State DOTs Share IIJA Implementation Views at Hearingeditor@aashto.org September 23, 2022 0 COMMENTS
The Senate Environment and Public Works Committee held a hearing on September 21 to hear from states and localities regarding ongoing implementation efforts related to the $1.2 trillion Infrastructure Investment and Jobs Act or IIJA, enacted in November 2021.
[Above photo by AASHTO]
Nicole Majeski, secretary of the Delaware Department of Transportation, and Jimmy Wriston, secretary of the West Virginia Department of Transportation, testified before the EPW committee, as did Jim Tymon, executive director of the American Association of State Highway and Transportation Officials.
Majeski noted that the IIJA’s resiliency provisions are proving valuable especially for states like hers facing a range of climate change impacts.

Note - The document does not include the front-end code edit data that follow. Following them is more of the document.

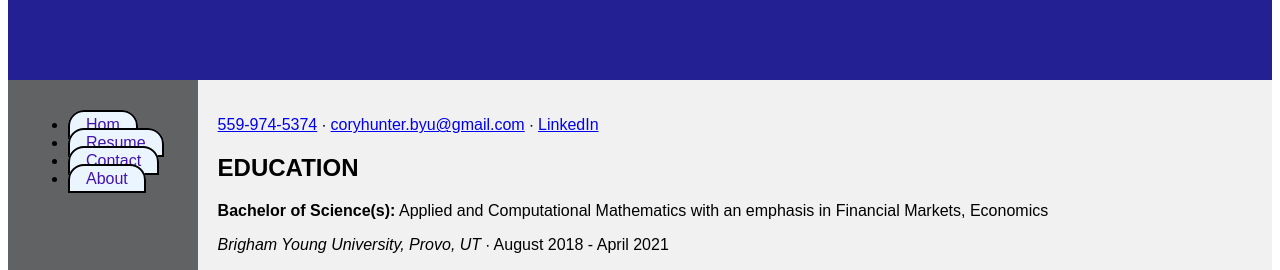
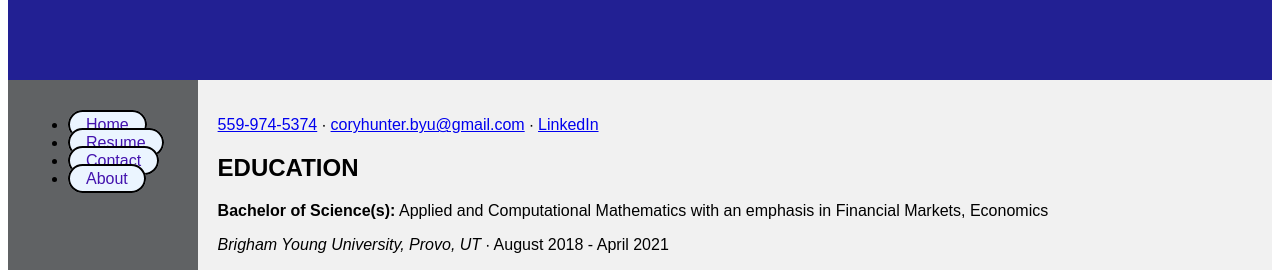
Before and after one commit to layniecalderwood/coryrhunter.com, a Jekyll site: the page built from index.md, in a window 1280 px wide. Shown: the part 240-510 px from the top of the page. Built offline with Jekyll 4.4.1, drawn with Linux system fonts in a browser that asks for light colours; our own code applies the rules of GitHub Pages for plain Markdown files.

Commit message:
more nav!

```diff
--- a/_layouts/default.html
+++ b/_layouts/default.html
@@ -41,6 +41,8 @@ nav ul li a {
   border: 2px solid black;
   border-top-left-radius: 1em 1em; /* rounded corner! */
   border-top-right-radius: 1em 1em; /* another rounded corner! */
+  border-bottom-left-radius: 1em 1em;
+  border-bottom-right-radius: 1em 1em;
 }
 
 article {
@@ -83,7 +85,7 @@ footer {
 <section>
   <nav>
     <ul>
-    <li><a href="default.asp">Hom</a></li>
+    <li><a href="default.asp">Home</a></li>
     <li><a href="news.asp">Resume</a></li>
     <li><a href="contact.asp">Contact</a></li>
     <li><a href="about.asp">About</a></li>
```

“As the lowest-lying state, Delaware is seeing first-hand the effects of climate change and sea-level rise,” she said in her remarks. “We are increasingly seeing roads in coastal areas overtopped with water, not just during significant storm events but due to tidal flooding on sunny days. We estimate that $1 billion of our existing infrastructure is vulnerable to the impact of climate change.”
Majeski emphasized that the IIJA offers “much-needed investment” of additional federal dollars into the country’s transportation infrastructure.
“Having this bill finalized gives state DOTs and our contractor community certainty that we will continue to make needed infrastructure investments in the years ahead,” she said. “The $1.6 billion in federal funding that Delaware is receiving through the [IIJA] along with our committed state resources will allow us to deliver our largest capital program of ever of $4.45 billion over the next five years. This funding is instrumental to many initiatives in Delaware.”
West Virginia’s Wriston added that the IIJA bridge program, in particular, works “exceptionally well” in his state. “We are going to be able to operate within the guidelines of this program and take care of all the off-system bridges in poor condition – we think we can do all of them,” he explained in his testimony. “For decades, we as a nation have underinvested in our infrastructure and the results are very apparent to all of us. The passage of the IIJA is a shining bright spot, lighting a path to the future and clearly demonstrates a commitment to a better life for all our citizens.”
However, Wriston stressed that a lack of consistency regarding project guidance and other regulatory issues is hampering his state’s IIJA implementation efforts.
“We need consistent direction, we need consistent guidelines, and we have to be able to understand them,” he stressed. “Federal Highway Administration divisions need to be able to bring forth guidance that is consistent from state to state.”
Wriston also noted that formula programs allow for “better planning, more efficient front-end coordination, and ensures project delivery on-time” compared to other funding mechanisms within the IIJA, especially discretionary grant programs.
“The three big concerns of work force, supply chain and materials availability, as well as outrageous inflation are well known and most assuredly affects the federal agency levels as much as the entire country,” he added. “That is why a comprehensive IIJA delivery plan is called for and is much preferable to the piecemeal approach of the last year.”
AASHTO’s Tymon reemphasized the impact of inflation on state DOT projects – and on the transportation industry as a whole – in his testimony.
“State DOTs continue to struggle with the unprecedented impacts of inflation,” he stressed. “Huge increases in the cost of construction materials and severe supply chain disruptions are driving up the costs for projects and have the potential to wipe out the entire funding increase state DOTs received through IIJA. This will have negative effects throughout the industry, but the impacts of this will be especially devastating to small and disadvantaged business enterprises that lack the resources to absorb these unexpected costs.”
Tymon pointed out that those issues are in many ways exacerbated by new “Buy America” rules promulgated by the U.S. Department of Transportation.
“AASHTO and the state DOTs strongly support the intent behind the inclusion of the new Buy America requirements in IIJA [as] the expansion of America’s manufacturing capacity and the creation of new domestic jobs will encourage economic growth and make us a stronger nation,” he said. “At the same time, we firmly believe that it is in the public interest to implement these new Buy America requirements in a way that allows for the timely and successful delivery of critical infrastructure projects.”
The bottom-line, Tymon noted, is that some materials and products necessary for transportation and infrastructure projects are simply not made in the U.S. today.
“Transportation agencies need additional time to integrate these new requirements into their program and project delivery processes and our private sector partners need additional time to revamp their business plans to be able to produce these products and materials domestically,” he emphasized. “Without that additional time, projects will be delayed or cancelled.”